• **INSTRUCTIONS TO FOLLOW**: Find every line in the records that holds the string "left". Copy each one.

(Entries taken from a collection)
┌──

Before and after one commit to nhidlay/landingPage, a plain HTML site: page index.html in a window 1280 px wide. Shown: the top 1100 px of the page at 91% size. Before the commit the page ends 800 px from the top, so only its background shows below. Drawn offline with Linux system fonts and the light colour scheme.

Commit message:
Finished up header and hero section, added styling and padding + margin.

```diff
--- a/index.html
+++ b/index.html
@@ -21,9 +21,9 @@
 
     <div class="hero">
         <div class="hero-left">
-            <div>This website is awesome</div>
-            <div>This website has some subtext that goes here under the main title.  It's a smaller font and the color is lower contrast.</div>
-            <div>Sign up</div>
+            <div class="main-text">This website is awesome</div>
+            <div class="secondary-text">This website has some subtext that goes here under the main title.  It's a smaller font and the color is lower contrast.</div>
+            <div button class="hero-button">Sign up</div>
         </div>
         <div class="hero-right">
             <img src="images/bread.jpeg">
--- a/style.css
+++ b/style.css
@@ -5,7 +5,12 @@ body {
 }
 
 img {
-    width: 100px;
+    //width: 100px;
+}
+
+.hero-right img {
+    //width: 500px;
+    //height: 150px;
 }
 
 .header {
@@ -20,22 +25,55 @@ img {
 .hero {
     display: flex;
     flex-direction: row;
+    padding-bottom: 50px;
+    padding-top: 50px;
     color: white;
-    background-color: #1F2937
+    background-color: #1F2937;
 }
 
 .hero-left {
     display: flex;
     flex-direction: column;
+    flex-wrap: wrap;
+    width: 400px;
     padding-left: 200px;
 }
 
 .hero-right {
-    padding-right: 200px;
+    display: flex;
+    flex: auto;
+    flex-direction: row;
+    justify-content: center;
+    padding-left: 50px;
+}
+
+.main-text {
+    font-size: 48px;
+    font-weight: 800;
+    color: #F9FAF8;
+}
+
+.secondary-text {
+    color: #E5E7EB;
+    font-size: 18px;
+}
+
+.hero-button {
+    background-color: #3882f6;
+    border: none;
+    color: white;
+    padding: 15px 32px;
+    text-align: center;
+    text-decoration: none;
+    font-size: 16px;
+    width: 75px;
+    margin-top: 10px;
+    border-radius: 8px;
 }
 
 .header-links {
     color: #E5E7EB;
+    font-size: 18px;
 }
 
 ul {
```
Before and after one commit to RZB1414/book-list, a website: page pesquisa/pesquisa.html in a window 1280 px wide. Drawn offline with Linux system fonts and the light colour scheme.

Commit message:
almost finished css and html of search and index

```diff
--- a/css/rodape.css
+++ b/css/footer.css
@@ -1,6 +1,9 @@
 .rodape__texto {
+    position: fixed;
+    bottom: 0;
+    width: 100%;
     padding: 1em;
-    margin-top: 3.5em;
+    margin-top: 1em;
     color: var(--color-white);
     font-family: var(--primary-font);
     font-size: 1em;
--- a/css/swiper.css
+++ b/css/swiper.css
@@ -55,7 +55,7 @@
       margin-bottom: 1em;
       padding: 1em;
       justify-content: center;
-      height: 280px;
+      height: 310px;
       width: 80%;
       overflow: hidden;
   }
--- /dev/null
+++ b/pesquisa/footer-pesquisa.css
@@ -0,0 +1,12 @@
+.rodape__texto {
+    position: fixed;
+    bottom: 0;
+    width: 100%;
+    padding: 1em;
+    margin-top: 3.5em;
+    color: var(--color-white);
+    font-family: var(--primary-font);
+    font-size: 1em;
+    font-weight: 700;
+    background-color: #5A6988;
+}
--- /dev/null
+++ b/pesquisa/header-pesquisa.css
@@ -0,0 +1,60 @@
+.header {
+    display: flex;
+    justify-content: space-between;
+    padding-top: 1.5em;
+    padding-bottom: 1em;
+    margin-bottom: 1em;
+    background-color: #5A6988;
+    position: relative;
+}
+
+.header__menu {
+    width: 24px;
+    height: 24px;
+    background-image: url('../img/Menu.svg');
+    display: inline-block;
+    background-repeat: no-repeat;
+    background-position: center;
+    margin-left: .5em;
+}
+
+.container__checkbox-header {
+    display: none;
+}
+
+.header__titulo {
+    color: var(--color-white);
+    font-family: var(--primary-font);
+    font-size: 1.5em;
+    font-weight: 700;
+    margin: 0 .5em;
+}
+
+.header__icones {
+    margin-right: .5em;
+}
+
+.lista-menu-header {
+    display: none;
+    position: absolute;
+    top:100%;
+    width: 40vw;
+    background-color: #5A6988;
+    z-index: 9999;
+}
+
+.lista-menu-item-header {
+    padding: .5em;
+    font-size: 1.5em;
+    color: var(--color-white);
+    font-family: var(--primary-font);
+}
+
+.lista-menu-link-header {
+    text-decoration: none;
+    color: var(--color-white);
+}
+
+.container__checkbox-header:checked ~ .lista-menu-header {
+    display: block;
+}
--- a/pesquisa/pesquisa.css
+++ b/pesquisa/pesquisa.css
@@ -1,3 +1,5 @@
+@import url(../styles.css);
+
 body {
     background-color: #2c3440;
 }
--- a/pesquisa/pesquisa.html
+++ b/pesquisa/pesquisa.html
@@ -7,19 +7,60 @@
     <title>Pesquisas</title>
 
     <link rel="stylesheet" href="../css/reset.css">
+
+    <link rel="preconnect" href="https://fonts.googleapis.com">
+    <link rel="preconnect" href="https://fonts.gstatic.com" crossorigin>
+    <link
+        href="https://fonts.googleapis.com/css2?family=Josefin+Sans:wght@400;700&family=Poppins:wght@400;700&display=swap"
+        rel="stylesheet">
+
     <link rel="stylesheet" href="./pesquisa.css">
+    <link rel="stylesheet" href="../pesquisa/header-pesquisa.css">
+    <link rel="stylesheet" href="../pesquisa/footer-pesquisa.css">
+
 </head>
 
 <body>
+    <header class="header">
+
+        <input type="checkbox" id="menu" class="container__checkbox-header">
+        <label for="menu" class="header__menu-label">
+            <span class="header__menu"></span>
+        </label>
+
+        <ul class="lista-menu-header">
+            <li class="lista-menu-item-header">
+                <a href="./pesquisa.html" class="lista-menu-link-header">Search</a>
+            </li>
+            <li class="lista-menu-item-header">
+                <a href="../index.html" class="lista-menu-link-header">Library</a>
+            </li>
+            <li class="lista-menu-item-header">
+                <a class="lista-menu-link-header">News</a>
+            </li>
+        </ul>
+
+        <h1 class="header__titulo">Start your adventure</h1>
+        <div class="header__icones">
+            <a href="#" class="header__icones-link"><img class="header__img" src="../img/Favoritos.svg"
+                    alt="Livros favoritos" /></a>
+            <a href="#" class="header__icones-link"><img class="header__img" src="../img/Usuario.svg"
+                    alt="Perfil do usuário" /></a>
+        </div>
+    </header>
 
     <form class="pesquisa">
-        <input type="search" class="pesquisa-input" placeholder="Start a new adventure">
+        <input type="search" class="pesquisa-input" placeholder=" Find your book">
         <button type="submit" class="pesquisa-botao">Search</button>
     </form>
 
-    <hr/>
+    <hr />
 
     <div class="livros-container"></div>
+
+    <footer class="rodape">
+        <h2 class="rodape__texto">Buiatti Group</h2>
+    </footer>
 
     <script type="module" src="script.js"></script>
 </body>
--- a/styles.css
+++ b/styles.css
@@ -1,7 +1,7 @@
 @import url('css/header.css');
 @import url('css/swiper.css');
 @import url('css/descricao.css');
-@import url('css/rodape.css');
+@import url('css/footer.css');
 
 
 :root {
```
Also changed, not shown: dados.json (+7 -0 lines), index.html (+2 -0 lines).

└──

• **SOLVED PROBLEM**:
         <div class="hero-left">
 .hero-left {
     padding-left: 200px;
+    padding-left: 50px;
+    margin-left: .5em;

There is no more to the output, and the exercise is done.